» Work request
Only a number is wanted here: the count of lines in the entries below that include the word "frame".

» Information shown
#####

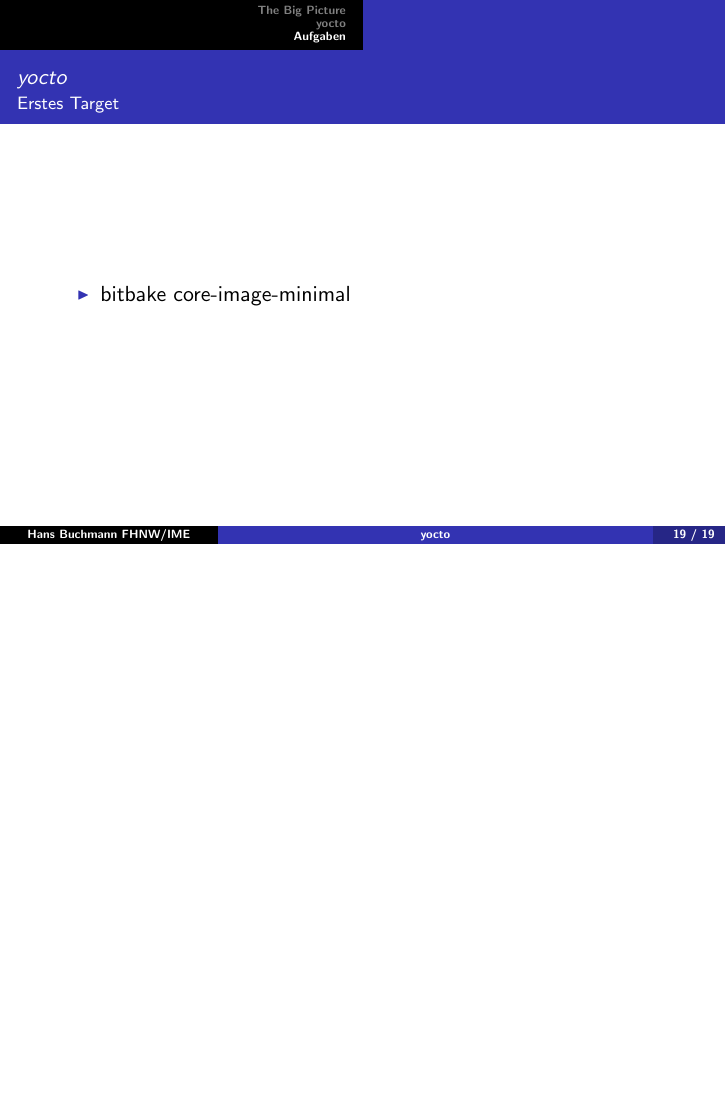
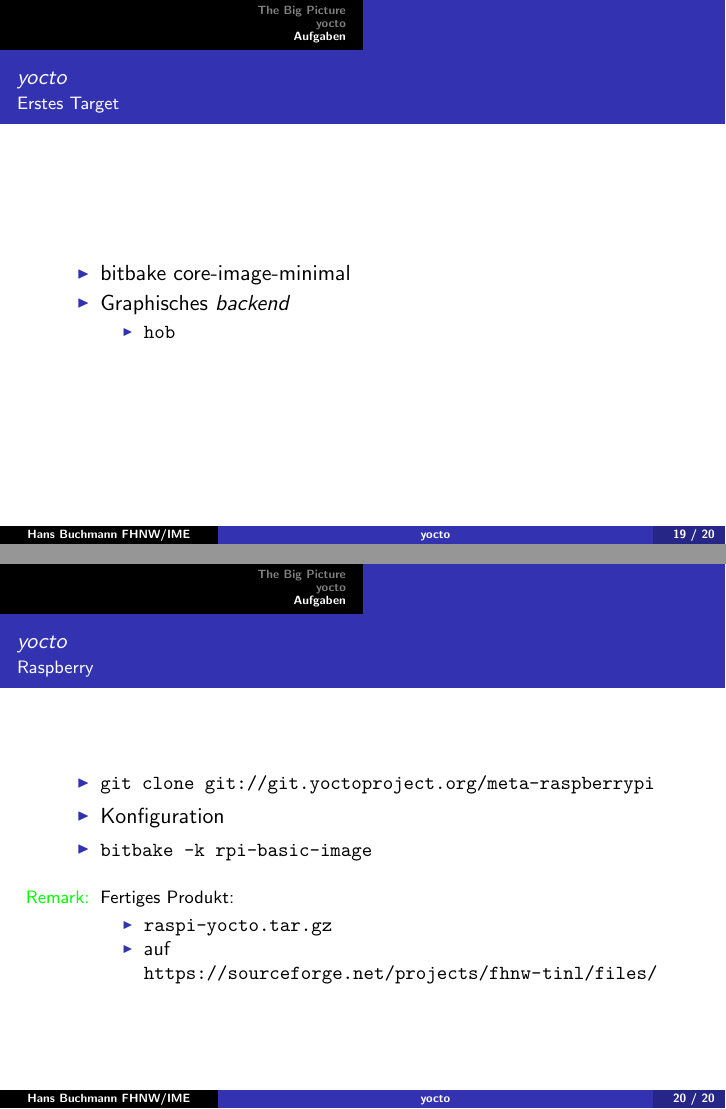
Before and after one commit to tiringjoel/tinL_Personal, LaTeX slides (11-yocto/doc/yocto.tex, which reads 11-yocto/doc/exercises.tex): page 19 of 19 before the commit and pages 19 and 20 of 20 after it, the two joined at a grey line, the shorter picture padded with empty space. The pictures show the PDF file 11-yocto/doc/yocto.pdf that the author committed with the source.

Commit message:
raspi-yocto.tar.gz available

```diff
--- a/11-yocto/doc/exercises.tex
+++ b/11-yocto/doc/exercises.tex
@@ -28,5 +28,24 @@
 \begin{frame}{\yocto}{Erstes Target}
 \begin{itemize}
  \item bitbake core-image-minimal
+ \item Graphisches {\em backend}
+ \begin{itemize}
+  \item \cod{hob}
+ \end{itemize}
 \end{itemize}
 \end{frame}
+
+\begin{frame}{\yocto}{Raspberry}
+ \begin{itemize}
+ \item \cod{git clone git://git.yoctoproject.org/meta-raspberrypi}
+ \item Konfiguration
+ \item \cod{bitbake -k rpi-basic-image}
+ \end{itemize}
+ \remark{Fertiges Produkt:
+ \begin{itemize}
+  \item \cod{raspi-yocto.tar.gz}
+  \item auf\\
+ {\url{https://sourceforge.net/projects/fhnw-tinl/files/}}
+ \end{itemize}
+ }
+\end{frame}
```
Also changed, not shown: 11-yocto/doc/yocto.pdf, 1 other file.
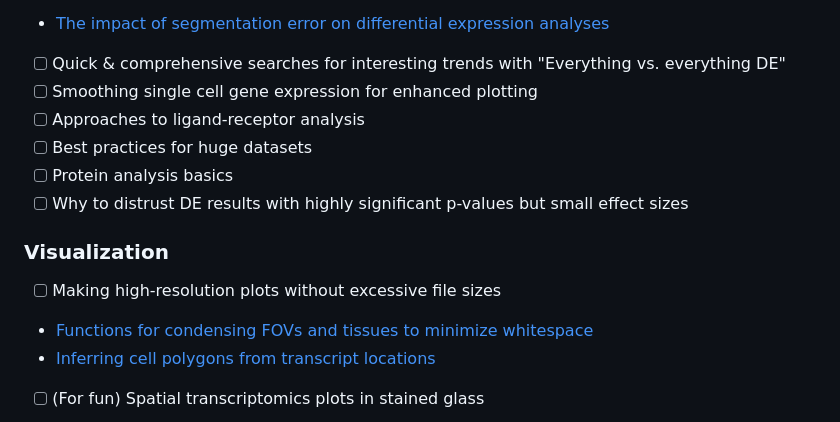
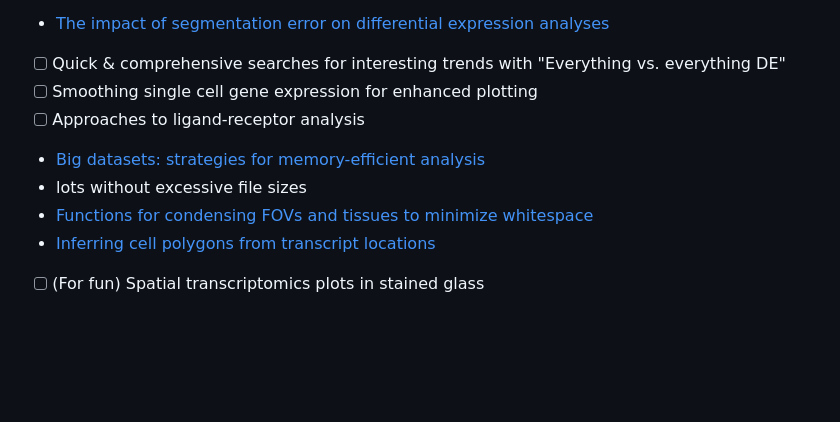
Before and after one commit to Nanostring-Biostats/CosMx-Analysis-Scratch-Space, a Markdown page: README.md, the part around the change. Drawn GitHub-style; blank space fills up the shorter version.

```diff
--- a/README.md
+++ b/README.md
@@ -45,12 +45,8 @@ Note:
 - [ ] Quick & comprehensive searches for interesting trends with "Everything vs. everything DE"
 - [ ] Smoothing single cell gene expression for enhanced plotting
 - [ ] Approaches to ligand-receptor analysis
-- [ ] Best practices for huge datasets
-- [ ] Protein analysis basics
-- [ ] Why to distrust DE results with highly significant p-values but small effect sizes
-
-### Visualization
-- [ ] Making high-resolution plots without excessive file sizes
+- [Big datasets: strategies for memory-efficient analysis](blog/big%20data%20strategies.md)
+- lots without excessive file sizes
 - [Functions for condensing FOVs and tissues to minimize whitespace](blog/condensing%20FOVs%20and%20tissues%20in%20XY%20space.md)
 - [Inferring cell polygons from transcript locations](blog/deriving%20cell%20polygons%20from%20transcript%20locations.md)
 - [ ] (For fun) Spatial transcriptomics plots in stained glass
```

#####

» Output for this task
4